Anna Kendrick and Justin Timberlake provide terrific voice work as the lead characters, the upbeat Princess Poppy and the morose Branch. The rest of the voice cast, containing James Corden, Gwen Stefani and Russell Brand, are merely here to add big names to the cast. None of the side characters on the Trolls side are well defined, with their individual importance going as far as being plot devices, irritants and, I kid you not, farting glitter. Outside of a romance subplot, the Bergens are barely explored, which is a shame, as one's curious to see more about their daily lives without joy.

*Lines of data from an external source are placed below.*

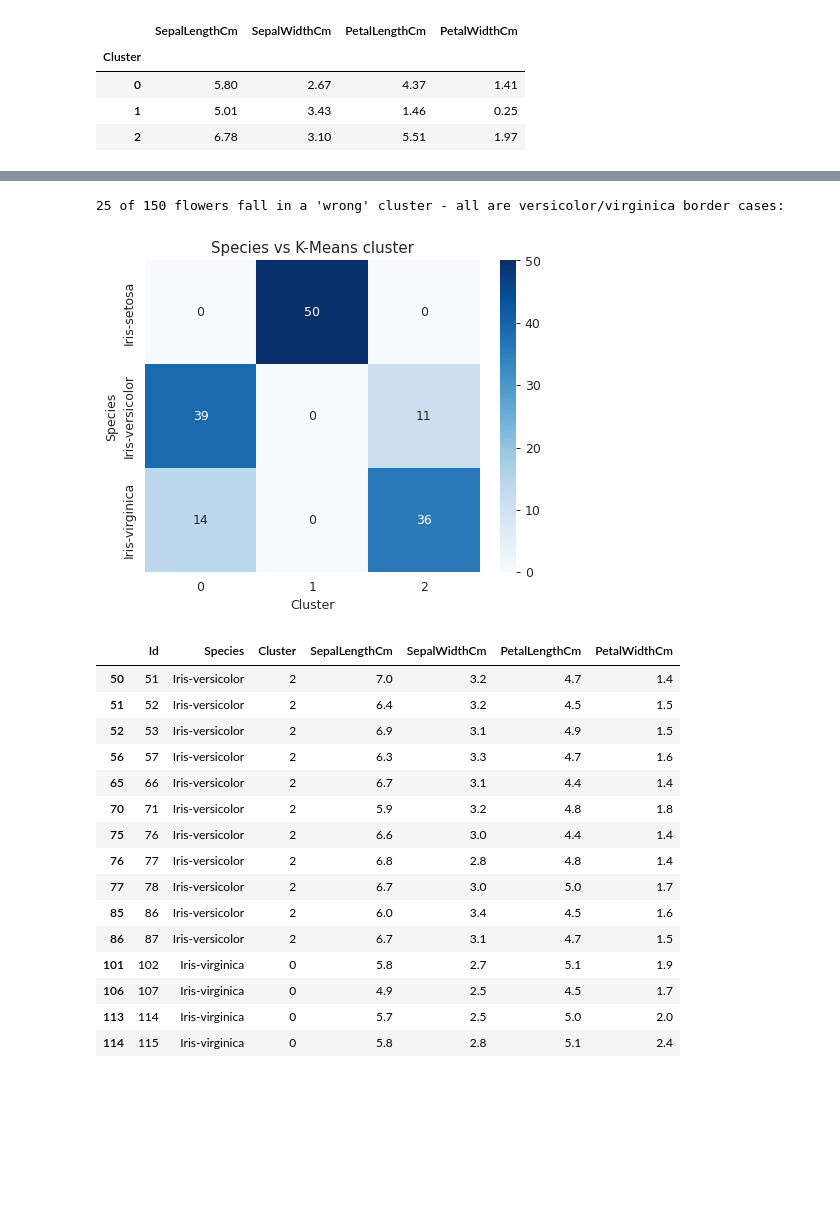
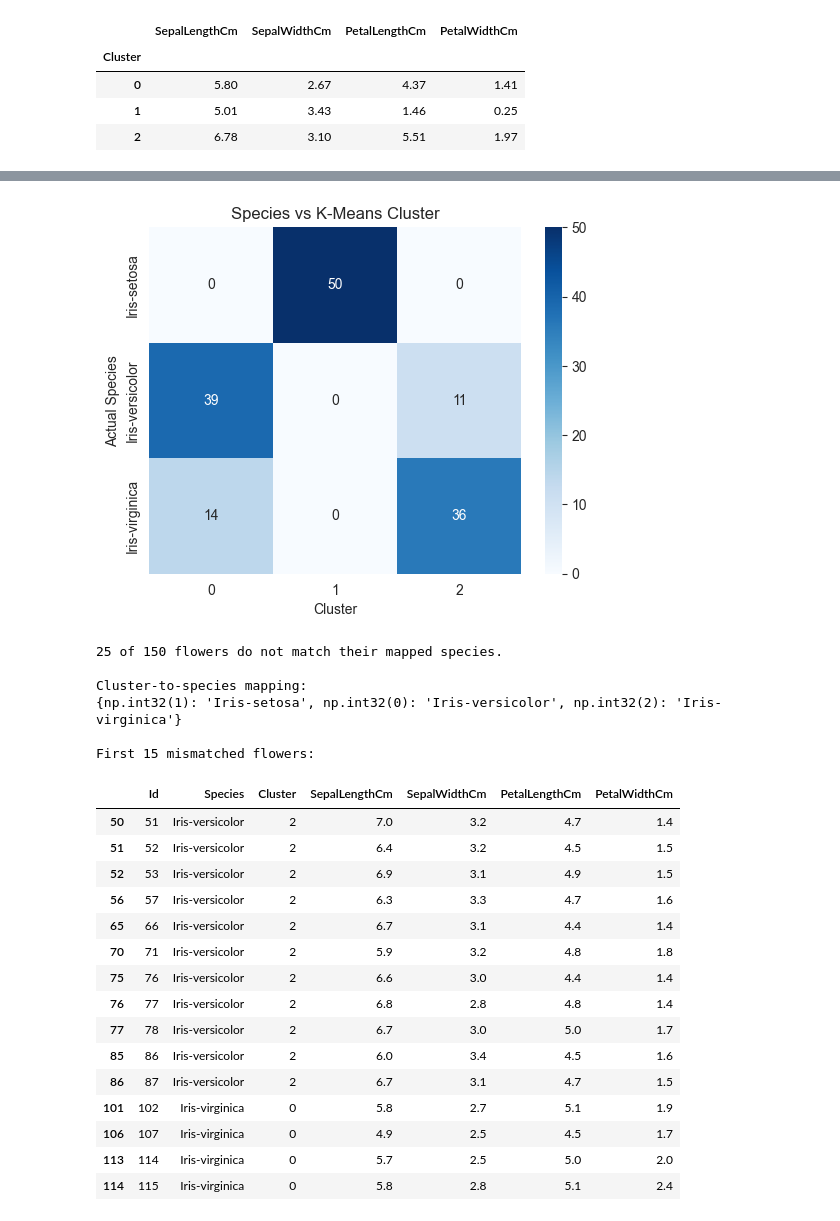
Before and after one commit to the-onewho-knocks/ml, a Jupyter notebook: ml/ML_Assignment_4_KMeans_Iris_Elbow.ipynb, the cells around one changed output, grey strips where cells are left out. Saved outputs shown, nothing was run; the diff lists cells and outputs as text; code cells hidden in the pictures; blank space fills up the shorter version.

```diff
--- a/ml/ML_Assignment_4_KMeans_Iris_Elbow.ipynb
+++ b/ml/ML_Assignment_4_KMeans_Iris_Elbow.ipynb
@@ -218,14 +218,70 @@ plt.tight_layout(); plt.show()
+# %%
+# Create a contingency table: Species vs K-Means Cluster
+ct = pd.crosstab(df["Species"], df["Cluster"])
+
+# Visualize the contingency table
+plt.figure(figsize=(6, 4.5))
+sns.heatmap(ct, annot=True, fmt="d", cmap="Blues")
+
+plt.title("Species vs K-Means Cluster")
+plt.xlabel("Cluster")
+plt.ylabel("Actual Species")
+plt.show()
+# %% [output]
+[figure, added]
 # %%
-plt.figure(figsize=(6, 4.5))
-sns.heatmap(ct, annot=True, fmt="d", cmap="Blues")
-plt.title("Species vs K-Means cluster"); plt.show()
+import numpy as np
+from scipy.optimize import linear_sum_assignment
 
+# Actual species labels
+y_true = df["Species"].to_numpy()
+
+# Predicted cluster labels
+y_pred = df["Cluster"].to_numpy()
+
+# Find the best mapping between species and clusters
+contingency = pd.crosstab(
+    df["Species"],
+    df["Cluster"]
+)
+
+row_ind, col_ind = linear_sum_assignment(-contingency.to_numpy())
+
+# Map each cluster to its corresponding species
+species_names = contingency.index.to_numpy()
+cluster_names = contingency.columns.to_numpy()
+
+cluster_to_species = {
+    cluster_names[col]: species_names[row]
+    for row, col in zip(row_ind, col_ind)
+}
+
+# Convert cluster IDs into their mapped species names
+mapped = np.array([
+    cluster_to_species[cluster]
+    for cluster in y_pred
+])
+
+# Find mismatches
 wrong = np.where(mapped != y_true)[0]
-print(f"{len(wrong)} of {len(df)} flowers fall in a 'wrong' cluster - all are versicolor/virginica border cases:")
+
+print(
+    f"{len(wrong)} of {len(df)} flowers do not match "
+    "their mapped species."
+)
+
+print("\nCluster-to-species mapping:")
+print(cluster_to_species)
+
+print("\nFirst 15 mismatched flowers:")
 df.iloc[wrong][["Id", "Species", "Cluster"] + features].head(15)
 # %% [output]
-25 of 150 flowers fall in a 'wrong' cluster - all are versicolor/virginica border cases:
+25 of 150 flowers do not match their mapped species.
+
+Cluster-to-species mapping:
+{np.int32(1): 'Iris-setosa', np.int32(0): 'Iris-versicolor', np.int32(2): 'Iris-virginica'}
+
+First 15 mismatched flowers:
-[figure, removed]
 |  | Id | Species | Cluster | SepalLengthCm | SepalWidthCm | PetalLengthCm | PetalWidthCm |
 | 50 | 51 | Iris-versicolor | 2 | 7.0 | 3.2 | 4.7 | 1.4 |
 | 51 | 52 | Iris-versicolor | 2 | 6.4 | 3.2 | 4.5 | 1.5 |
```
Also changed, not shown: parts of 6 cells of this notebook, 5 other files.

After the 92 minute runtime, Trolls hasn't really justified its existence in the same way The Lego Movie did without effort. It's certainly a cute film with a nice message and decent songs, but there's not really more to it than that.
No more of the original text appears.